Exercise goal:
The records sit below. Return every line in them that holds the word "html".

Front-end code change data

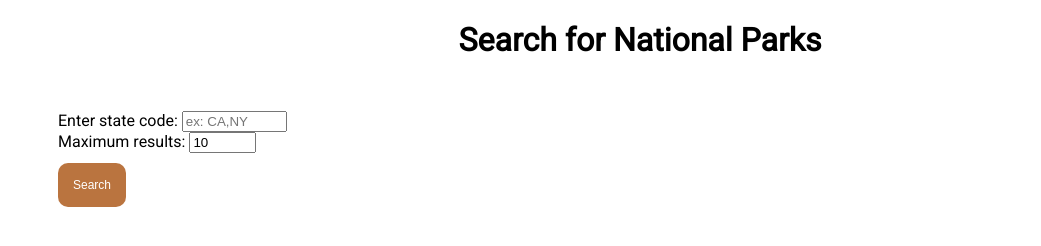
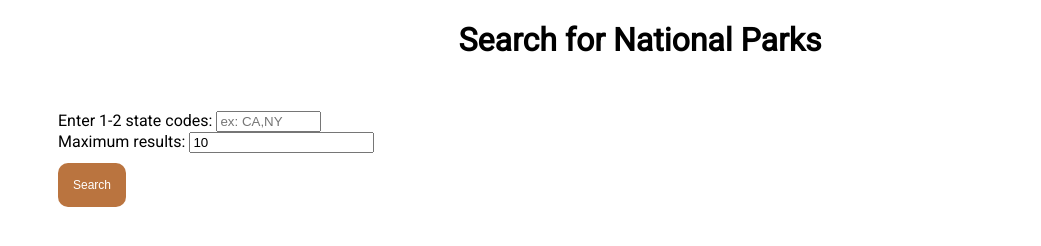
Before and after one commit to thinkful-ei-armadillo/irem-william-1-25, a plain HTML site: page index.html in a window 1280 px wide. Shown: the full height of the page, 0-1041 px from the left. Drawn offline with nearby package versions, Linux system fonts and the light colour scheme; grey boxes are pictures that could not be loaded.

Commit message:
cleaned up css and a11y

```diff
--- a/index.html
+++ b/index.html
@@ -12,12 +12,11 @@
     <h1 id='title'>Search for National Parks</h1>
     <img src="http://www.stickpng.com/assets/images/5a7a23f7abc3d121aba71031.png" class='logo' alt="national park icon">
     <form class='input-area'>
-        <label for='search-input'>Enter state code: </label>
-        <input class='search-input' size='10' id='js-searchInput' type="text" required placeholder="ex: CA,NY"><br>
-        <label for='max-results'>Maximum results: </label>
-        <input class='max-results' id='js-maxResults' type='number' value='10'><br>
+        <label for='search-input'> Enter 1-2 state codes:
+            <input name='search-input' class='search-input' size='10' id='js-searchInput' type="text" required placeholder="ex: CA,NY"/></label><br>
+        <label for='max-results'>Maximum results:
+            <input name='max-results' class='search-input' id='js-maxResults' type='number' min='1' value='10'/></label><br>
         <input type='submit' class='search-button' value='Search'>
-
     </form>
     <section id="results">
         <ul id="results-list">
--- a/index.js
+++ b/index.js
@@ -40,7 +40,7 @@ function displayParkResults(resJson) {
   } else {
     for (let i = 0; i < resJson.data.length; i++) {
       $('#results-list').append(
-        `<li><h3>${resJson.data[i].fullName}</h3>
+        `<li><h2>${resJson.data[i].fullName}</h2>
         Description: ${resJson.data[i].description}<br><br>
         URL: <a href='${resJson.data[i].url}'>${resJson.data[i].url}</a>
       </li>`
--- a/style.css
+++ b/style.css
@@ -16,6 +16,10 @@ h1 {
 
 .input-area {
     padding: 30px;
+}
+
+label {
+    margin-bottom: 20px;
 }
 
 img {
```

Task solution:
Before and after one commit to thinkful-ei-armadillo/irem-william-1-25, a plain HTML site: page index.html in a window 1280 px wide. Shown: the full height of the page, 0-1041 px from the left. Drawn offline with nearby package versions, Linux system fonts and the light colour scheme; grey boxes are pictures that could not be loaded.
--- a/index.html
+++ b/index.html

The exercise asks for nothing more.